▸ **Supplied records**

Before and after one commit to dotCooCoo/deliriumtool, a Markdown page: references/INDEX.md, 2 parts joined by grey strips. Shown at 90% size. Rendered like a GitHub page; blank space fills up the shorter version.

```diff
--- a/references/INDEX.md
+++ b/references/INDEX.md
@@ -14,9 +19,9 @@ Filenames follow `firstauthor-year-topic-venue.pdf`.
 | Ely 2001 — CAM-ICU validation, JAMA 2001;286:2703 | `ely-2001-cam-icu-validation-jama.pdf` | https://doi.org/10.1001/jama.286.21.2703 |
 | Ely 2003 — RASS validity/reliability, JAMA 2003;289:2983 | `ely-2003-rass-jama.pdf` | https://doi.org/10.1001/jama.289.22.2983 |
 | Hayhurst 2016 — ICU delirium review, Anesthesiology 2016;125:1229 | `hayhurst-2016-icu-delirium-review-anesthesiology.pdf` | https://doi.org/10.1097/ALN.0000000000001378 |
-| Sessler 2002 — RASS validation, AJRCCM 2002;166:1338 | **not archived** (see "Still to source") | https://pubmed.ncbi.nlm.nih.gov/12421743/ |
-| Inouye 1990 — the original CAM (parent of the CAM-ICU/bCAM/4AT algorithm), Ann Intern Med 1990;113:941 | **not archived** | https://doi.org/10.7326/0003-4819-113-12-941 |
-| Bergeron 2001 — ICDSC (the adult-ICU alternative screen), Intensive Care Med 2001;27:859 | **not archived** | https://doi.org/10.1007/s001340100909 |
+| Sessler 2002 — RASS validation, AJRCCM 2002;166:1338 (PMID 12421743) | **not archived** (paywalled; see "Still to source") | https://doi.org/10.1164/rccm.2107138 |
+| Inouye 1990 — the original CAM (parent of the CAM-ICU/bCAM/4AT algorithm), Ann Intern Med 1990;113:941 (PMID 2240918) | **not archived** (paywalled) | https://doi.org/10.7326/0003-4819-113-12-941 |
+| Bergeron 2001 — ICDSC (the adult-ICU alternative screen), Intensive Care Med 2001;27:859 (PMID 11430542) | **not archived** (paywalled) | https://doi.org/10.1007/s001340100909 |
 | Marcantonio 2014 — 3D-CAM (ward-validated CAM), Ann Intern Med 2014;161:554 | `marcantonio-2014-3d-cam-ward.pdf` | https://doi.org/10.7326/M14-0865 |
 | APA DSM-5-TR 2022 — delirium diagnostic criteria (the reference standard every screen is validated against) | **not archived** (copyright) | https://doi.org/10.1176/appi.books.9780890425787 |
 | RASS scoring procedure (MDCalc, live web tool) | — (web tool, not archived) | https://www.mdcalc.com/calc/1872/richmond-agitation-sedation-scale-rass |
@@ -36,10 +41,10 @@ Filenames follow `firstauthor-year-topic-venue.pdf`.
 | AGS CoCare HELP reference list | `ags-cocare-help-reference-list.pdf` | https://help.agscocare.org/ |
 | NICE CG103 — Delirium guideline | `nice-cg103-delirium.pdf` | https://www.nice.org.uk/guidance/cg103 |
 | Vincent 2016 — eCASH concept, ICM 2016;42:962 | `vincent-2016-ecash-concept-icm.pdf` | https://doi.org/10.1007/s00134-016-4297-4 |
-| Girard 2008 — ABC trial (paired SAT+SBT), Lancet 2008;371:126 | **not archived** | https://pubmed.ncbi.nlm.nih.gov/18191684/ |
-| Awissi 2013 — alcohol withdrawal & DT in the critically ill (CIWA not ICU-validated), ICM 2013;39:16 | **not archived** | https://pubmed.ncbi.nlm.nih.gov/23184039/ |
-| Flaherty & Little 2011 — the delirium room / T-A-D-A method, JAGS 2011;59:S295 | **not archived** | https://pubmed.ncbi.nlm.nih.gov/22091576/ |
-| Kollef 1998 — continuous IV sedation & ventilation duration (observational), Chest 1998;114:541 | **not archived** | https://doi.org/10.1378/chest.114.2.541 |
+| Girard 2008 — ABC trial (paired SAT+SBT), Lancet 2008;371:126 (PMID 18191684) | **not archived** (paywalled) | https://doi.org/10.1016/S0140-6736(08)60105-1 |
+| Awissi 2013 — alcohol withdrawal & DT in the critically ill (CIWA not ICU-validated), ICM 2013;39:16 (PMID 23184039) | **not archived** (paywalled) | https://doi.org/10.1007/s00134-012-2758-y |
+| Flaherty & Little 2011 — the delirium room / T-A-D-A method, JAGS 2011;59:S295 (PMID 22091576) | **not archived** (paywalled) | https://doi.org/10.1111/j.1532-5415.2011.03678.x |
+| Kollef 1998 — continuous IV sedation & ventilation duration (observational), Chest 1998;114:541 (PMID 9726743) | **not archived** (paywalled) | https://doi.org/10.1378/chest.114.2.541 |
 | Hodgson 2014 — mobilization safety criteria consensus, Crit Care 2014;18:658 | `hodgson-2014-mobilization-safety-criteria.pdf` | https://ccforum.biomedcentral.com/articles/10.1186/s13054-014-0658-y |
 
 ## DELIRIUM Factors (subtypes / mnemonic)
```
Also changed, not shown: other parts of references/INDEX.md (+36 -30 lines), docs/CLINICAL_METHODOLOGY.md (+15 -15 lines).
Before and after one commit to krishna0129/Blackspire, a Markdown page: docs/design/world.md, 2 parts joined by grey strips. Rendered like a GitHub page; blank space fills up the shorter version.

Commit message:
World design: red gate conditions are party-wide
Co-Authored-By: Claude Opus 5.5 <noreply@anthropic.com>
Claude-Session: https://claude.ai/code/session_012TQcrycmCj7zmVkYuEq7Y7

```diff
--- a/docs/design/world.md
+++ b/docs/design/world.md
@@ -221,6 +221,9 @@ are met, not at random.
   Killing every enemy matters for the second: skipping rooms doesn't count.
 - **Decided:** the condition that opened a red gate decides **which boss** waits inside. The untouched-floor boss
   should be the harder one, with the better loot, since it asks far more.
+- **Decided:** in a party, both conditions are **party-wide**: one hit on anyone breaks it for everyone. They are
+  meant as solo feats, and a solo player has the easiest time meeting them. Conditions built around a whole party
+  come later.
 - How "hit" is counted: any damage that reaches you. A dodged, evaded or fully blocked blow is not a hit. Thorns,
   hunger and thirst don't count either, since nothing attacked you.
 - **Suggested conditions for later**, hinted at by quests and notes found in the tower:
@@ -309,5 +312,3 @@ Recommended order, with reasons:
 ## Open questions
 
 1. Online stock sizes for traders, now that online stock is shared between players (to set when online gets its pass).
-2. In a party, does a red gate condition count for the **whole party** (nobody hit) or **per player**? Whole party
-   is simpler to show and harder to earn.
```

▸ **What the task asks**
Count every line of the data in which the word "JAMA" appears, and report only the total.

▸ **Answer box**
2